§ Exercise description
Print every record below exactly, minus the pictures.

╔══

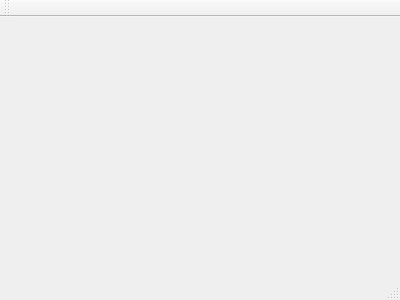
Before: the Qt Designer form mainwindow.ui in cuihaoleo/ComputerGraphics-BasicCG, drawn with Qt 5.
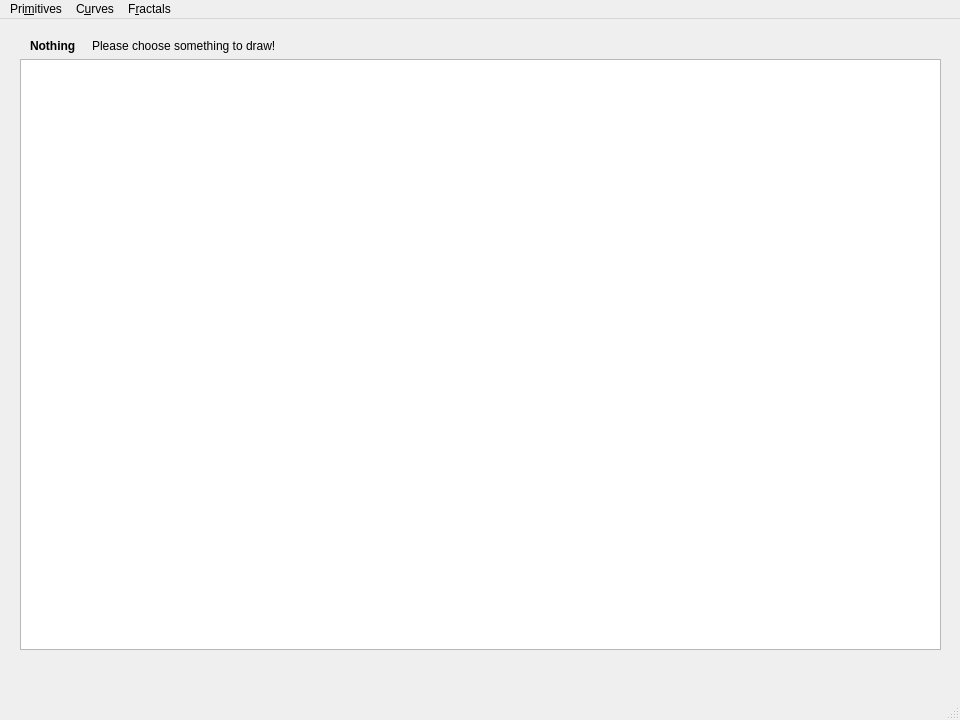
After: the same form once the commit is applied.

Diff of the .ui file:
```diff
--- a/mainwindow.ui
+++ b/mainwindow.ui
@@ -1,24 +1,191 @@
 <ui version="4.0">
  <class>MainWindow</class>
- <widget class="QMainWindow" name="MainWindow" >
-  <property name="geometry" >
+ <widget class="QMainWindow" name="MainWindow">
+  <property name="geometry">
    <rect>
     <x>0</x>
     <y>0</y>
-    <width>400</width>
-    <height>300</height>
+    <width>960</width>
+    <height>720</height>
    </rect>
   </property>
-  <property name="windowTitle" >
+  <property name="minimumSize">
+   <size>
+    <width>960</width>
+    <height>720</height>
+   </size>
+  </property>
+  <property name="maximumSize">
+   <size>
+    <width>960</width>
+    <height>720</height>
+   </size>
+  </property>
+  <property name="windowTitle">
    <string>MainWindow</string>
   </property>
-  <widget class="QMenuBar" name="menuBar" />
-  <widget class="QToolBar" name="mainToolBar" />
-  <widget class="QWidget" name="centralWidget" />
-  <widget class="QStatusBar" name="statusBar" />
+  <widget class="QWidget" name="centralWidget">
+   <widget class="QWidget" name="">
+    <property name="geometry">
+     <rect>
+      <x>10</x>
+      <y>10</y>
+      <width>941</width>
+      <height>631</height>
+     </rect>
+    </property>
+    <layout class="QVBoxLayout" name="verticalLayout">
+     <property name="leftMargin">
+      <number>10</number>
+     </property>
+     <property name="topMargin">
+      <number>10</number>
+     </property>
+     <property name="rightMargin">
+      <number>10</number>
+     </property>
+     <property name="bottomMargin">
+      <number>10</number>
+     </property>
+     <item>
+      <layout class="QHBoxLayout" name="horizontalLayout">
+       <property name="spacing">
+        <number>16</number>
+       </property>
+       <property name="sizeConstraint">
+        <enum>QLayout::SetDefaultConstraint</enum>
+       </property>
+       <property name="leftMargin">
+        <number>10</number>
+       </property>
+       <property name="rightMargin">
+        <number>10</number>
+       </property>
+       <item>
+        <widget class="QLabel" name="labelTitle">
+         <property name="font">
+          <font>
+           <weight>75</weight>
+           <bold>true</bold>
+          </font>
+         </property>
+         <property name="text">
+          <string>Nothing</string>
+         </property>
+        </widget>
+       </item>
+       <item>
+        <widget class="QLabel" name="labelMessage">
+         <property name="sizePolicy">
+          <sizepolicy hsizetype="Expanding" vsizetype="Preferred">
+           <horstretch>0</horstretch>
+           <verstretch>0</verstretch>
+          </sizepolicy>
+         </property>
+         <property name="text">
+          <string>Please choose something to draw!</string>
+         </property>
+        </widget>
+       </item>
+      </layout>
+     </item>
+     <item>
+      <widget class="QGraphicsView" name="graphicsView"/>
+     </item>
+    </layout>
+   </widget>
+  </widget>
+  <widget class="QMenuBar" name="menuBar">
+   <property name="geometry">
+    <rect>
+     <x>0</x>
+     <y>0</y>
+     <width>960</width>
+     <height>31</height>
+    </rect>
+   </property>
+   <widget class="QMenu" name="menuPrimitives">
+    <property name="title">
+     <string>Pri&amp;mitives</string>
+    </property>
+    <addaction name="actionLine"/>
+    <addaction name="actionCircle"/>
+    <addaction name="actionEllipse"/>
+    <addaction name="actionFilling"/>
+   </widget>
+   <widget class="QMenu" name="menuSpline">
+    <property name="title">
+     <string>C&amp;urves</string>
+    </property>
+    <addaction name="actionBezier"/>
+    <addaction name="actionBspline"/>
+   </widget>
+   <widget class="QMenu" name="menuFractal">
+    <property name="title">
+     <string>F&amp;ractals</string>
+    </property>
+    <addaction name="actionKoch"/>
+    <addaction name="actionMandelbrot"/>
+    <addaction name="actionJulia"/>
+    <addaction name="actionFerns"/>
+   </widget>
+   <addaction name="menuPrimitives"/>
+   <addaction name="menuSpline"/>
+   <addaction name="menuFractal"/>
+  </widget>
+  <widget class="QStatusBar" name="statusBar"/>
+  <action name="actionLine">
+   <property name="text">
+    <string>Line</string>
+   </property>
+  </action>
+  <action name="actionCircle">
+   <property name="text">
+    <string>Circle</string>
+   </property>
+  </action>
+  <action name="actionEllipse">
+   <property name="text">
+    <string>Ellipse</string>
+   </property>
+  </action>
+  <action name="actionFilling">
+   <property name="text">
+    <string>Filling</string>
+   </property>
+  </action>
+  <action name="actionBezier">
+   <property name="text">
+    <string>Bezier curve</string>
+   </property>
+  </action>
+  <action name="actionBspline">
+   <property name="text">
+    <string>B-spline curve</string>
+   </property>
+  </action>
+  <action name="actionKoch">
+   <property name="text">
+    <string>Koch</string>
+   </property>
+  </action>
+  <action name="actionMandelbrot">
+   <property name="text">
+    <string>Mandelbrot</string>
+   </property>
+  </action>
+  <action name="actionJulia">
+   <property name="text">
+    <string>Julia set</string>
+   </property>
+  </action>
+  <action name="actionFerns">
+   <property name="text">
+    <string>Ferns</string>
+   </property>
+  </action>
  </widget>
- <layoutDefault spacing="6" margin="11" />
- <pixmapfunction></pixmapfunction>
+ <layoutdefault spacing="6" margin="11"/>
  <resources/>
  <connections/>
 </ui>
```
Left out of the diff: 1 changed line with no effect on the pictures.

╚══

§ Response
Before: the Qt Designer form mainwindow.ui in cuihaoleo/ComputerGraphics-BasicCG, drawn with Qt 5.
After: the same form once the commit is applied.

Diff of the .ui file:
```diff
--- a/mainwindow.ui
+++ b/mainwindow.ui
@@ -1,24 +1,191 @@
 <ui version="4.0">
  <class>MainWindow</class>
- <widget class="QMainWindow" name="MainWindow" >
-  <property name="geometry" >
+ <widget class="QMainWindow" name="MainWindow">
+  <property name="geometry">
    <rect>
     <x>0</x>
     <y>0</y>
-    <width>400</width>
-    <height>300</height>
+    <width>960</width>
+    <height>720</height>
    </rect>
   </property>
-  <property name="windowTitle" >
+  <property name="minimumSize">
+   <size>
+    <width>960</width>
+    <height>720</height>
+   </size>
+  </property>
+  <property name="maximumSize">
+   <size>
+    <width>960</width>
+    <height>720</height>
+   </size>
+  </property>
+  <property name="windowTitle">
    <string>MainWindow</string>
   </property>
-  <widget class="QMenuBar" name="menuBar" />
-  <widget class="QToolBar" name="mainToolBar" />
-  <widget class="QWidget" name="centralWidget" />
-  <widget class="QStatusBar" name="statusBar" />
+  <widget class="QWidget" name="centralWidget">
+   <widget class="QWidget" name="">
+    <property name="geometry">
+     <rect>
+      <x>10</x>
+      <y>10</y>
+      <width>941</width>
+      <height>631</height>
+     </rect>
+    </property>
+    <layout class="QVBoxLayout" name="verticalLayout">
+     <property name="leftMargin">
+      <number>10</number>
+     </property>
+     <property name="topMargin">
+      <number>10</number>
+     </property>
+     <property name="rightMargin">
+      <number>10</number>
+     </property>
+     <property name="bottomMargin">
+      <number>10</number>
+     </property>
+     <item>
+      <layout class="QHBoxLayout" name="horizontalLayout">
+       <property name="spacing">
+        <number>16</number>
+       </property>
+       <property name="sizeConstraint">
+        <enum>QLayout::SetDefaultConstraint</enum>
+       </property>
+       <property name="leftMargin">
+        <number>10</number>
+       </property>
+       <property name="rightMargin">
+        <number>10</number>
+       </property>
+       <item>
+        <widget class="QLabel" name="labelTitle">
+         <property name="font">
+          <font>
+           <weight>75</weight>
+           <bold>true</bold>
+          </font>
+         </property>
+         <property name="text">
+          <string>Nothing</string>
+         </property>
+        </widget>
+       </item>
+       <item>
+        <widget class="QLabel" name="labelMessage">
+         <property name="sizePolicy">
+          <sizepolicy hsizetype="Expanding" vsizetype="Preferred">
+           <horstretch>0</horstretch>
+           <verstretch>0</verstretch>
+          </sizepolicy>
+         </property>
+         <property name="text">
+          <string>Please choose something to draw!</string>
+         </property>
+        </widget>
+       </item>
+      </layout>
+     </item>
+     <item>
+      <widget class="QGraphicsView" name="graphicsView"/>
+     </item>
+    </layout>
+   </widget>
+  </widget>
+  <widget class="QMenuBar" name="menuBar">
+   <property name="geometry">
+    <rect>
+     <x>0</x>
+     <y>0</y>
+     <width>960</width>
+     <height>31</height>
+    </rect>
+   </property>
+   <widget class="QMenu" name="menuPrimitives">
+    <property name="title">
+     <string>Pri&amp;mitives</string>
+    </property>
+    <addaction name="actionLine"/>
+    <addaction name="actionCircle"/>
+    <addaction name="actionEllipse"/>
+    <addaction name="actionFilling"/>
+   </widget>
+   <widget class="QMenu" name="menuSpline">
+    <property name="title">
+     <string>C&amp;urves</string>
+    </property>
+    <addaction name="actionBezier"/>
+    <addaction name="actionBspline"/>
+   </widget>
+   <widget class="QMenu" name="menuFractal">
+    <property name="title">
+     <string>F&amp;ractals</string>
+    </property>
+    <addaction name="actionKoch"/>
+    <addaction name="actionMandelbrot"/>
+    <addaction name="actionJulia"/>
+    <addaction name="actionFerns"/>
+   </widget>
+   <addaction name="menuPrimitives"/>
+   <addaction name="menuSpline"/>
+   <addaction name="menuFractal"/>
+  </widget>
+  <widget class="QStatusBar" name="statusBar"/>
+  <action name="actionLine">
+   <property name="text">
+    <string>Line</string>
+   </property>
+  </action>
+  <action name="actionCircle">
+   <property name="text">
+    <string>Circle</string>
+   </property>
+  </action>
+  <action name="actionEllipse">
+   <property name="text">
+    <string>Ellipse</string>
+   </property>
+  </action>
+  <action name="actionFilling">
+   <property name="text">
+    <string>Filling</string>
+   </property>
+  </action>
+  <action name="actionBezier">
+   <property name="text">
+    <string>Bezier curve</string>
+   </property>
+  </action>
+  <action name="actionBspline">
+   <property name="text">
+    <string>B-spline curve</string>
+   </property>
+  </action>
+  <action name="actionKoch">
+   <property name="text">
+    <string>Koch</string>
+   </property>
+  </action>
+  <action name="actionMandelbrot">
+   <property name="text">
+    <string>Mandelbrot</string>
+   </property>
+  </action>
+  <action name="actionJulia">
+   <property name="text">
+    <string>Julia set</string>
+   </property>
+  </action>
+  <action name="actionFerns">
+   <property name="text">
+    <string>Ferns</string>
+   </property>
+  </action>
  </widget>
- <layoutDefault spacing="6" margin="11" />
- <pixmapfunction></pixmapfunction>
+ <layoutdefault spacing="6" margin="11"/>
  <resources/>
  <connections/>
 </ui>
```
Left out of the diff: 1 changed line with no effect on the pictures.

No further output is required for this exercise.